*** Begin section ***

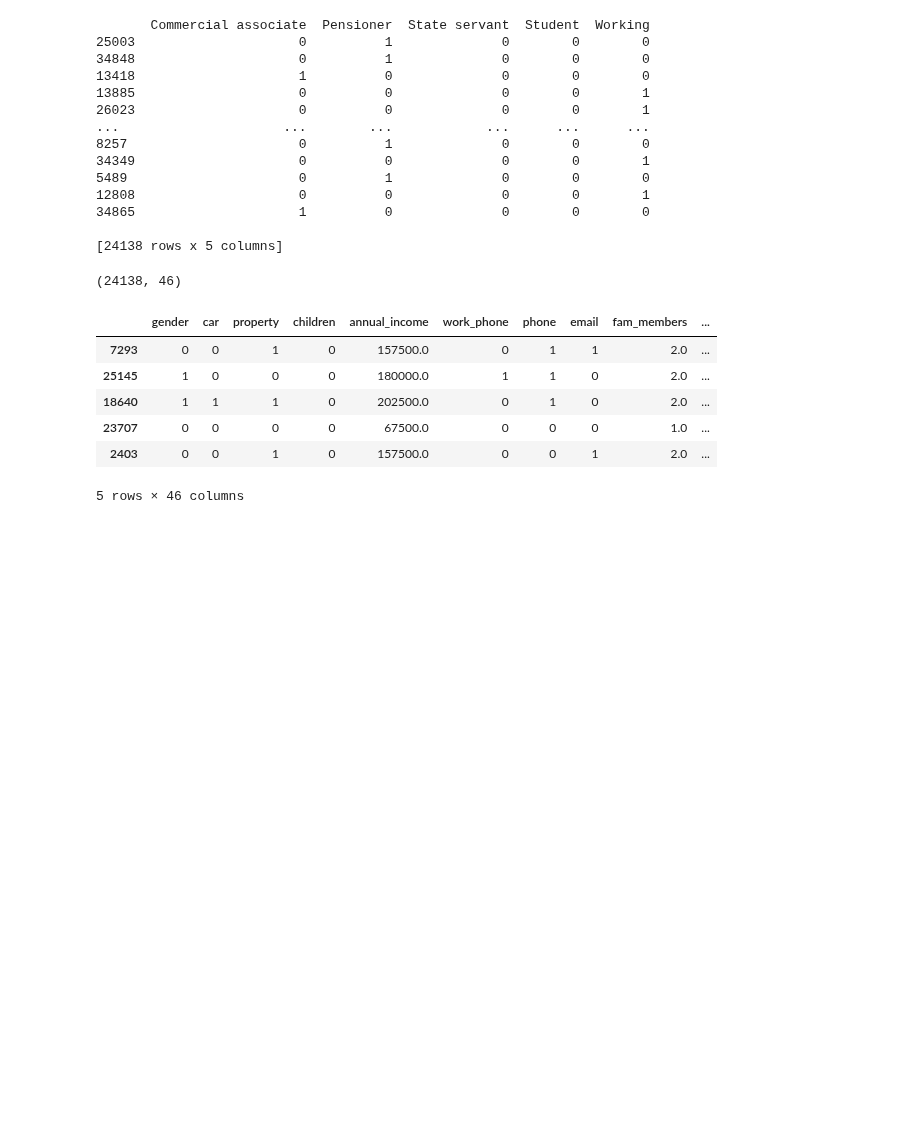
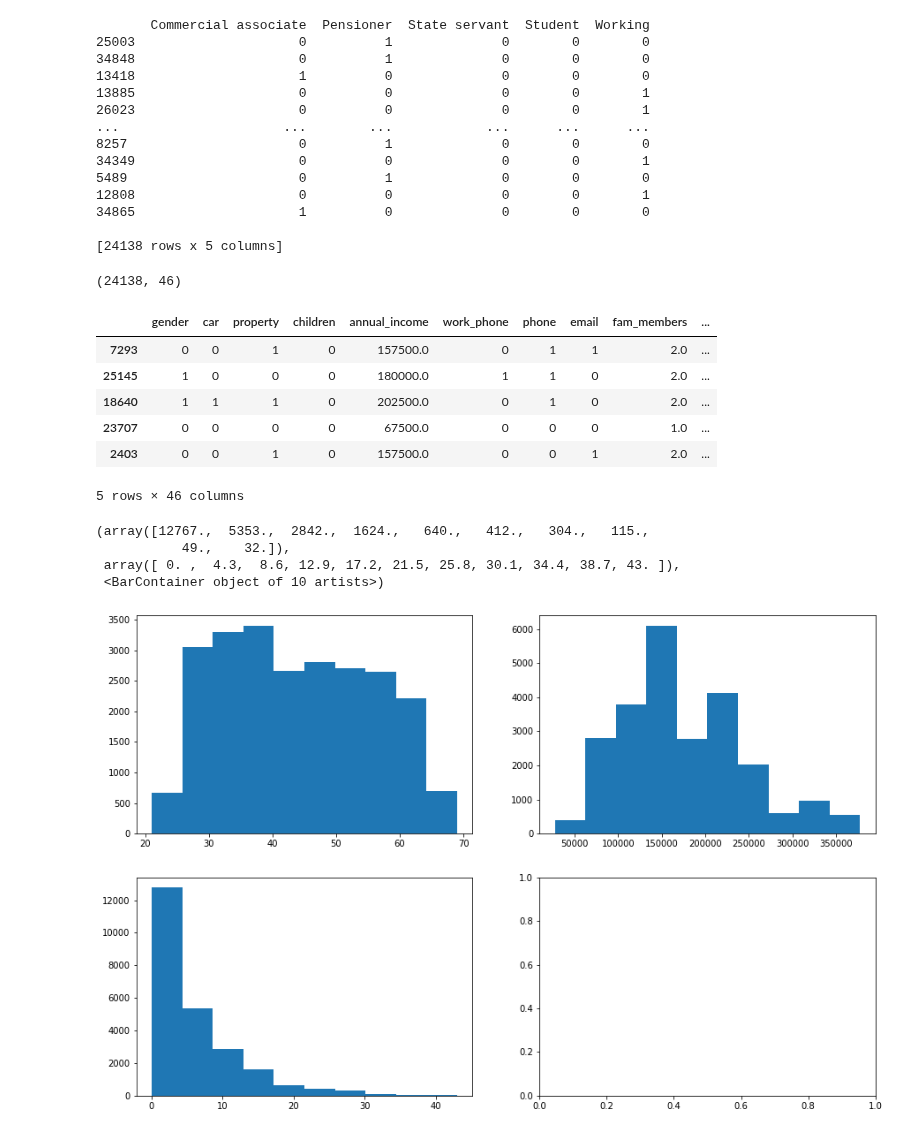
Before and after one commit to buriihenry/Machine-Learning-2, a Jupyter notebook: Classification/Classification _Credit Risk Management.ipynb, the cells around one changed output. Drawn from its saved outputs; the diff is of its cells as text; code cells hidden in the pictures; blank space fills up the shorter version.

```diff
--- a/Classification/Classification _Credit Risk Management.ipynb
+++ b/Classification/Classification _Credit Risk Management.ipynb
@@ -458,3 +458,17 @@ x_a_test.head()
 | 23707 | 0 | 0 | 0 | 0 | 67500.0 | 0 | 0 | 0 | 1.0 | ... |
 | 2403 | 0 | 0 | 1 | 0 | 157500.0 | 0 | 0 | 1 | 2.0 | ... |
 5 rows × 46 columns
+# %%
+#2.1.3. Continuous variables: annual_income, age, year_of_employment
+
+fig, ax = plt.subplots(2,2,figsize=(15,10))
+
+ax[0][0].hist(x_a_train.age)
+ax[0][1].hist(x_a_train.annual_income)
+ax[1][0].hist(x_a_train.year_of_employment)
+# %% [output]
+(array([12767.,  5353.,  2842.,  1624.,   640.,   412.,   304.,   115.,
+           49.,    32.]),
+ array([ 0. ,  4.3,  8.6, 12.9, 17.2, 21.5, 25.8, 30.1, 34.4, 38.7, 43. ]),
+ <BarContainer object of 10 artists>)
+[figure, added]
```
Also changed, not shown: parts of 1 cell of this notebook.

*** End section ***
*** Begin section ***

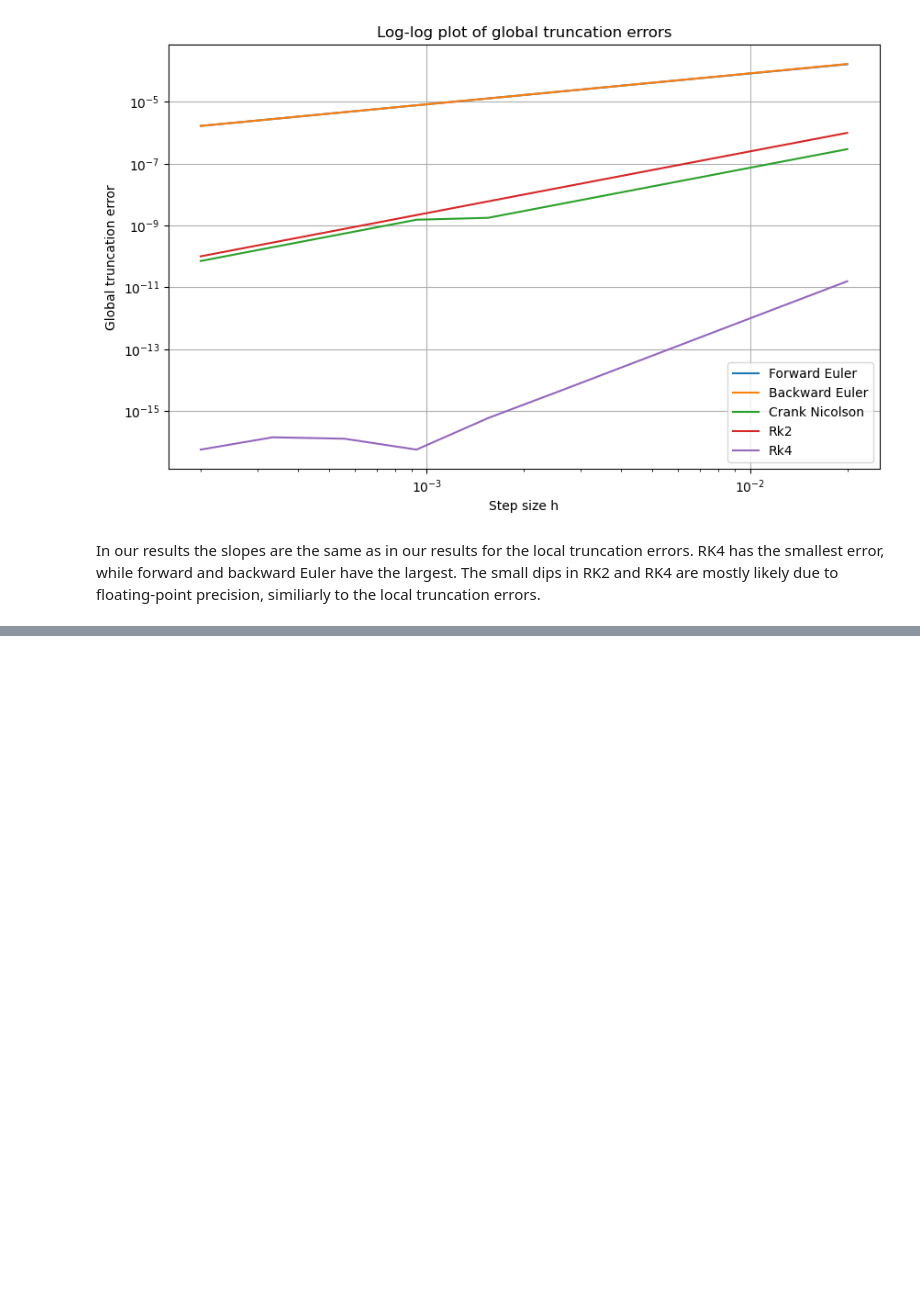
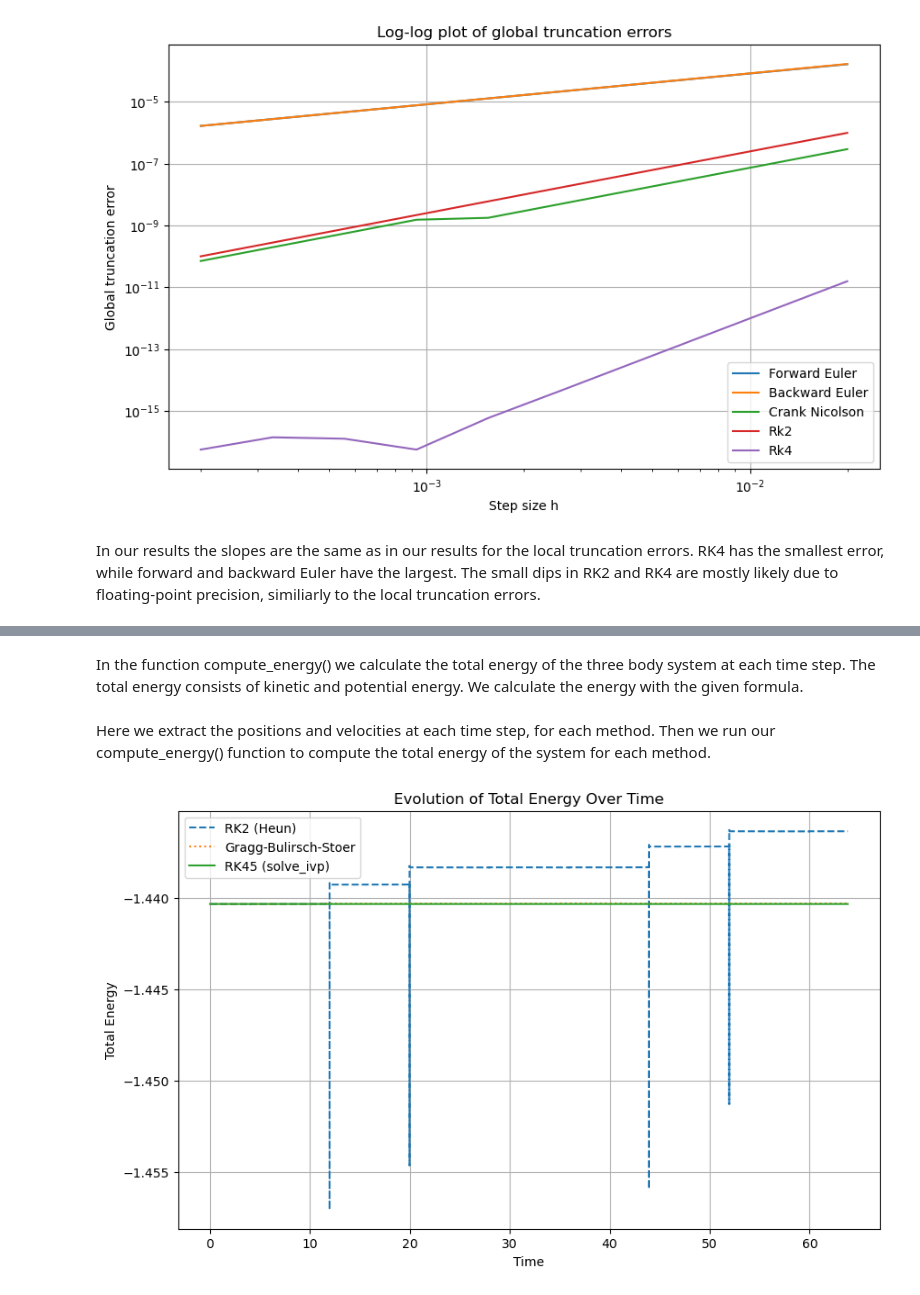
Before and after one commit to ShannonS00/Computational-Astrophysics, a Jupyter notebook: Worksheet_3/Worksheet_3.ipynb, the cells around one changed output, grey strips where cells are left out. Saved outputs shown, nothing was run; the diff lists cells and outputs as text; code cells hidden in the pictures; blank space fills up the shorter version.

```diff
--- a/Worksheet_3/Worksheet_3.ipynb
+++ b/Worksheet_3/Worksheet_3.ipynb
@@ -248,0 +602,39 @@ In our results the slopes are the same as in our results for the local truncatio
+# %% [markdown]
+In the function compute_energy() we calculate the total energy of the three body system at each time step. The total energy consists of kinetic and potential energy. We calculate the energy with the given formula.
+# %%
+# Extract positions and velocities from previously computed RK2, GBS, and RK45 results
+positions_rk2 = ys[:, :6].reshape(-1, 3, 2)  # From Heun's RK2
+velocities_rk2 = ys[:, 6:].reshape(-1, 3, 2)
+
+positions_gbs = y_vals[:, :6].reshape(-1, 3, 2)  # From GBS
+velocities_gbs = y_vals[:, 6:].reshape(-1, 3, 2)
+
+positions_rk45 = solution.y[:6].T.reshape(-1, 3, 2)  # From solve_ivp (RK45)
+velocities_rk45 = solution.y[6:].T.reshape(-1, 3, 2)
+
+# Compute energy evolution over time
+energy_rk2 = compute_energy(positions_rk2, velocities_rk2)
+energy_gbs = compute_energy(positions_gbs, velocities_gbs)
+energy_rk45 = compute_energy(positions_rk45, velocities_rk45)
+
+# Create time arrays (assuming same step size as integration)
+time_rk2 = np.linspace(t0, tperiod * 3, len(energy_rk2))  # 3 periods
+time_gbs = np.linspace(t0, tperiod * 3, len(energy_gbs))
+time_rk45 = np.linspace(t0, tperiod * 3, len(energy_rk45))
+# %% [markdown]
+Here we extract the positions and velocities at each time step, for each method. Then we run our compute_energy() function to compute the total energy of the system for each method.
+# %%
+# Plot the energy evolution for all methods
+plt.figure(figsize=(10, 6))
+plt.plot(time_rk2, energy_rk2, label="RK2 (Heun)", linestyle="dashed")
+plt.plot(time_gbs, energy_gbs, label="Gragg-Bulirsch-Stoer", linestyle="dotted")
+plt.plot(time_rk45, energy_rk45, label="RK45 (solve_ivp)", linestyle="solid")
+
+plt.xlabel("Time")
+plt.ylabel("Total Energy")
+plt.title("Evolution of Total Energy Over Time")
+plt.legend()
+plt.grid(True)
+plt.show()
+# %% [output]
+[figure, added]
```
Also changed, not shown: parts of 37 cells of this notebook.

*** End section ***
*** Begin section ***

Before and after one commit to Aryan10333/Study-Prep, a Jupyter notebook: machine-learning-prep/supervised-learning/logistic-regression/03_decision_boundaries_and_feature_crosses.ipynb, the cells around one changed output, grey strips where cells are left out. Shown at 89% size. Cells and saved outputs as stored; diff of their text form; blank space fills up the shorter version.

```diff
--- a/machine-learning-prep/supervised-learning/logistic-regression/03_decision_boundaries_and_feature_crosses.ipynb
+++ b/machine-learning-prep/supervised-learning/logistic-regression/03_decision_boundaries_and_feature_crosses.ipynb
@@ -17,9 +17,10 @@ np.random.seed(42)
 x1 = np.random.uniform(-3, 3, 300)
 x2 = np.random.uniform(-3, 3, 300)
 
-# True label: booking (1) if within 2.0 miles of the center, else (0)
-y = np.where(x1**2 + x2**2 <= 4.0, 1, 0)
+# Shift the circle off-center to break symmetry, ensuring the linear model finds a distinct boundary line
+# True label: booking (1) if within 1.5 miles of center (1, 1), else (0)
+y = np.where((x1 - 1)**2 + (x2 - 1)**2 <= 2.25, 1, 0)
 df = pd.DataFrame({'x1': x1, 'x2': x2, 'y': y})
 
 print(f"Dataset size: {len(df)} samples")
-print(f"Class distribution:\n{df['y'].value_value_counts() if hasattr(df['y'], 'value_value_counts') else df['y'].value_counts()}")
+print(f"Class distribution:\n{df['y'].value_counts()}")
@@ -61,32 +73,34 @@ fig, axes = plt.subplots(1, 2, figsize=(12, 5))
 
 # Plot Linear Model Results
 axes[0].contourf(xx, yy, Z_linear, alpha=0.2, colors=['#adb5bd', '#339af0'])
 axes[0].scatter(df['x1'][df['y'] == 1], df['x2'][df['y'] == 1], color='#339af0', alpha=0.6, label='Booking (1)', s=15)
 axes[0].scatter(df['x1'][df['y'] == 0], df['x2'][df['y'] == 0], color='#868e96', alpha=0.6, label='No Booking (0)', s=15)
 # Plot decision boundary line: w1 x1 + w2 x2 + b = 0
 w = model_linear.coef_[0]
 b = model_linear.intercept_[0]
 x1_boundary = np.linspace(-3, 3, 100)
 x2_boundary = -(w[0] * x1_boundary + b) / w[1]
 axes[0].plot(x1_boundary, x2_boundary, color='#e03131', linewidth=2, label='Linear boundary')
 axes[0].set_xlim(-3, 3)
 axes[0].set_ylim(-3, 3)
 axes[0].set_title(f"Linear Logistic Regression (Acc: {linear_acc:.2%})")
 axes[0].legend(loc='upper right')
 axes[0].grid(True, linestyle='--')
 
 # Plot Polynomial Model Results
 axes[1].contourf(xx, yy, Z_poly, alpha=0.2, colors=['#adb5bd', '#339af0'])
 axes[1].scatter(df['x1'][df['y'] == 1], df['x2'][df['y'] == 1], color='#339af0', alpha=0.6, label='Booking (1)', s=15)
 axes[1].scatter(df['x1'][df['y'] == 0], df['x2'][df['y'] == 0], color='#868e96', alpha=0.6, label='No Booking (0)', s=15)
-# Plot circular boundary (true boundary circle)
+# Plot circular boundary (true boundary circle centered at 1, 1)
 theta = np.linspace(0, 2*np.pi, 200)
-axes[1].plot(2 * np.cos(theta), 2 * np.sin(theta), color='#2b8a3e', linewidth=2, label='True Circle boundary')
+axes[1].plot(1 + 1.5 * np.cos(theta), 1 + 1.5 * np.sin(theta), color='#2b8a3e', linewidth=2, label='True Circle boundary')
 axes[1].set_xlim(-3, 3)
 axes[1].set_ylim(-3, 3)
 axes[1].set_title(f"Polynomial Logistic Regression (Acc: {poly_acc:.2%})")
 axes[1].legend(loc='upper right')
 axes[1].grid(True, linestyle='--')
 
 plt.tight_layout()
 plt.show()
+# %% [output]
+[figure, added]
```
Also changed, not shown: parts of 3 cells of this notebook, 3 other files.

*** End section ***

Read through the entries and copy every line that includes "reshape".

+positions_rk2 = ys[:, :6].reshape(-1, 3, 2)  # From Heun's RK2
+velocities_rk2 = ys[:, 6:].reshape(-1, 3, 2)
+positions_gbs = y_vals[:, :6].reshape(-1, 3, 2)  # From GBS
+velocities_gbs = y_vals[:, 6:].reshape(-1, 3, 2)
+positions_rk45 = solution.y[:6].T.reshape(-1, 3, 2)  # From solve_ivp (RK45)
+velocities_rk45 = solution.y[6:].T.reshape(-1, 3, 2)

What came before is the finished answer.